Fiber intake reduces stroke risk.
To slash your stroke risk, eat more fiber. New research from the University of Leeds found that upping your intake by just 7 grams a day can make you 7 percent less likely to suffer a stroke.
"Fiber directly impacts key risk factors for stroke, such as hypertension, high cholesterol, and being overweight," says study author Diane Threapleton. "Soluble fibers are broken down in the large bowel, which helps reduce cholesterol levels in the blood. Insoluble fibers slow the rate that the stomach is emptied, which keeps you feeling fuller longer and prevents weight gain."

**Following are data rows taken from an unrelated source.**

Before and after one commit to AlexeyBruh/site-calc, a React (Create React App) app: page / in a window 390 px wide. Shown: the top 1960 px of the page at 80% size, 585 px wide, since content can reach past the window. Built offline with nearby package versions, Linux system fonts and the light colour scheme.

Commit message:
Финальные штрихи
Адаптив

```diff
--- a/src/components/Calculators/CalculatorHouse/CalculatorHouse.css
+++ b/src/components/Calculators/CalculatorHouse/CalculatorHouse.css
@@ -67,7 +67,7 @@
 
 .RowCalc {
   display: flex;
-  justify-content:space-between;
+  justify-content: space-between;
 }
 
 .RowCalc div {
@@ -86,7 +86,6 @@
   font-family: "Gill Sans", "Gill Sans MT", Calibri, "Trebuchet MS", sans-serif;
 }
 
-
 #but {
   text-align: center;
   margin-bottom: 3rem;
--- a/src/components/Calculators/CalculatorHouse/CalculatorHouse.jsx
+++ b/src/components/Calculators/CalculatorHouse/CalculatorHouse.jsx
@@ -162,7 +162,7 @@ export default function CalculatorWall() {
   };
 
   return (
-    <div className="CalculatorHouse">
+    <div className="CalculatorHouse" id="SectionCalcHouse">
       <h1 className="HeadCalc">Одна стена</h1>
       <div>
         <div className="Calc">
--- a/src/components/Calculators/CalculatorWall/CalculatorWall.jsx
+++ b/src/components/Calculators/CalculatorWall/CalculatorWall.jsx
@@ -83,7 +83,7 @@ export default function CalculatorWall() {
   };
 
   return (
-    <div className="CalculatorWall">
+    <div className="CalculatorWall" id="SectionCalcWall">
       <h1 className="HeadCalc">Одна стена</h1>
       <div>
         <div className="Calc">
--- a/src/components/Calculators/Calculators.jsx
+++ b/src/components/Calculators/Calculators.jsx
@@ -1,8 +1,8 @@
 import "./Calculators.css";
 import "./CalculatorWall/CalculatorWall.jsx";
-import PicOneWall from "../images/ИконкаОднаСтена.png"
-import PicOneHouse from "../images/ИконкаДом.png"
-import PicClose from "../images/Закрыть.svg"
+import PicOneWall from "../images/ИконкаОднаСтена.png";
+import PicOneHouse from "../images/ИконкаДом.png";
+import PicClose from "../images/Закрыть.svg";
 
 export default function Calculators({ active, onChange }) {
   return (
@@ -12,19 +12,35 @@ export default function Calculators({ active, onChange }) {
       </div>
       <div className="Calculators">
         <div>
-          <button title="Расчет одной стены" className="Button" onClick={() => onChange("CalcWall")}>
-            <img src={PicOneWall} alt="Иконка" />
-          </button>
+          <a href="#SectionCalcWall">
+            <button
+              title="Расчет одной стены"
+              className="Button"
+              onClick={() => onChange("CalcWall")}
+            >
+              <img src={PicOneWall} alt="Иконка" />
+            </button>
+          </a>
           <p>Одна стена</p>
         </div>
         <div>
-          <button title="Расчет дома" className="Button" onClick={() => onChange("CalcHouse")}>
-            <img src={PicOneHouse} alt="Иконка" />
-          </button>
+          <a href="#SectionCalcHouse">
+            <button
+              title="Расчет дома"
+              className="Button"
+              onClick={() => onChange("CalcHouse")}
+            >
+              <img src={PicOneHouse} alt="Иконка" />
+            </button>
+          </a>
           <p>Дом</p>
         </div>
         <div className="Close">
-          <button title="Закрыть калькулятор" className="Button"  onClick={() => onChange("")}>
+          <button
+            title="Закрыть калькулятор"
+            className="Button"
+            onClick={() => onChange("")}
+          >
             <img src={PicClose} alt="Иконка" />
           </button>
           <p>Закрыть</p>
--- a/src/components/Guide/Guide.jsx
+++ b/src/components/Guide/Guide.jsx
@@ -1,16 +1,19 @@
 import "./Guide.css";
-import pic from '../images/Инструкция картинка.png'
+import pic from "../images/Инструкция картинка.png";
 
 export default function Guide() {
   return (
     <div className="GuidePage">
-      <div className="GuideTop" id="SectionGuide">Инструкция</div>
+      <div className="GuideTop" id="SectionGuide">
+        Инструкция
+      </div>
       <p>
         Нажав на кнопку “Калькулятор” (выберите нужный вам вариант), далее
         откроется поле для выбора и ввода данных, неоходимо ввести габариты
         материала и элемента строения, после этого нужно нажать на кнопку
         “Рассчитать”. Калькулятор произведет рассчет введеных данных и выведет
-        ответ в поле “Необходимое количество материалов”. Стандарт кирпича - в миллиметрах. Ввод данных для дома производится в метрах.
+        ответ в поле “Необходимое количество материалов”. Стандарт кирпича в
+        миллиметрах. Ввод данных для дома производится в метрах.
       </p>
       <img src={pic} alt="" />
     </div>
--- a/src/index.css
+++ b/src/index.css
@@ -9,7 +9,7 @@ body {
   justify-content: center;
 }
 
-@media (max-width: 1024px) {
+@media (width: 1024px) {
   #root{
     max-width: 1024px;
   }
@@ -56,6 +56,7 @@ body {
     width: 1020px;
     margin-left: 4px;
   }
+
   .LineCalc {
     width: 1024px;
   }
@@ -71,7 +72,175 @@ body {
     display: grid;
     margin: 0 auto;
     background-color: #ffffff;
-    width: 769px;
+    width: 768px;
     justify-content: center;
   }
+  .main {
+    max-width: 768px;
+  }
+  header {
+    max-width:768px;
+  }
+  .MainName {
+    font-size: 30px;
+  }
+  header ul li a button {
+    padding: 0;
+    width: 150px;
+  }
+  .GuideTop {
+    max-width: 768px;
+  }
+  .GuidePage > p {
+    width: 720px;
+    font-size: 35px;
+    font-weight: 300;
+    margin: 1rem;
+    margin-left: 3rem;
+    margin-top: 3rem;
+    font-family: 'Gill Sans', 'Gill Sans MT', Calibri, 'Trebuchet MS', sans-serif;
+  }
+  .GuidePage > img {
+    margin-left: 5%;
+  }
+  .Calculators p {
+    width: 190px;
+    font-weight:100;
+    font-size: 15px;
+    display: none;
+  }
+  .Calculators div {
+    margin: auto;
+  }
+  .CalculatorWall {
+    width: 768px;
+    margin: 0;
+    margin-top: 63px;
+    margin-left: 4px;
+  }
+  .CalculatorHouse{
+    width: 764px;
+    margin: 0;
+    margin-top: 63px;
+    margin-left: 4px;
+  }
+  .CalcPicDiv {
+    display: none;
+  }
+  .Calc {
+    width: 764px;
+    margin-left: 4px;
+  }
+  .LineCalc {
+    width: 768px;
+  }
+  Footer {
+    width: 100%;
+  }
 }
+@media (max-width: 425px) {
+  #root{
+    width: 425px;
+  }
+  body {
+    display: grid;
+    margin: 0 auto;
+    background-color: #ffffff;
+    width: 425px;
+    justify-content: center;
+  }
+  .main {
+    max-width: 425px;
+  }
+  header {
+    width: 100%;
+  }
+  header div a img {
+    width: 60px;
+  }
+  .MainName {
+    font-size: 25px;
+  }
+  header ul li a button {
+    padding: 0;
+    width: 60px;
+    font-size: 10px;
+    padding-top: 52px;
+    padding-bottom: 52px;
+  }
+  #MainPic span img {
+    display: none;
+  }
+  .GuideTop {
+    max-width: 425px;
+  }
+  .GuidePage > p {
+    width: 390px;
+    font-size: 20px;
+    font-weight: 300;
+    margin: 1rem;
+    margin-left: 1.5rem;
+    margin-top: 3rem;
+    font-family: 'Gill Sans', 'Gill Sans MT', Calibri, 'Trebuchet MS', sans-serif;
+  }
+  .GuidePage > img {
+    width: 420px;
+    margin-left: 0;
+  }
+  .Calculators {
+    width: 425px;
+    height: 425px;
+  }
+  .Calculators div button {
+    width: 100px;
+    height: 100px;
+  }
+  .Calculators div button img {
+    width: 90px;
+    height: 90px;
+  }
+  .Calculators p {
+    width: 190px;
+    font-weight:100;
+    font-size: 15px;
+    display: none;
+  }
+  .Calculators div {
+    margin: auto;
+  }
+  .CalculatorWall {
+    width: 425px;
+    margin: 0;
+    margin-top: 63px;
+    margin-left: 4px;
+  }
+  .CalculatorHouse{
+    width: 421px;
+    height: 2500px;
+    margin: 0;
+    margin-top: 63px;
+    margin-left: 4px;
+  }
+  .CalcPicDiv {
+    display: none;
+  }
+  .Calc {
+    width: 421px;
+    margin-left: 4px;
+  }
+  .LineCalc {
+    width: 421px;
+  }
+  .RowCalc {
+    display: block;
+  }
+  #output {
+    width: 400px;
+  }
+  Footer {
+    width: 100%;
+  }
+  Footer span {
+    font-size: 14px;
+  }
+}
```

But don't get too hung up on soluble versus insoluble, Threapleton says. Rather, focus on boosting your overall fiber intake to the recommended 35 grams per day. "Switch from refined white breads, cereals, and pastas to whole-grain varieties," she says. "Have fruit and nuts handy to snack on instead of chocolate or chips, avoid highly processed foods, and incorporate more vegetables, beans, and lentils into dishes you cook at home. These simple, small-scale dietary changes can be very beneficial over the long term."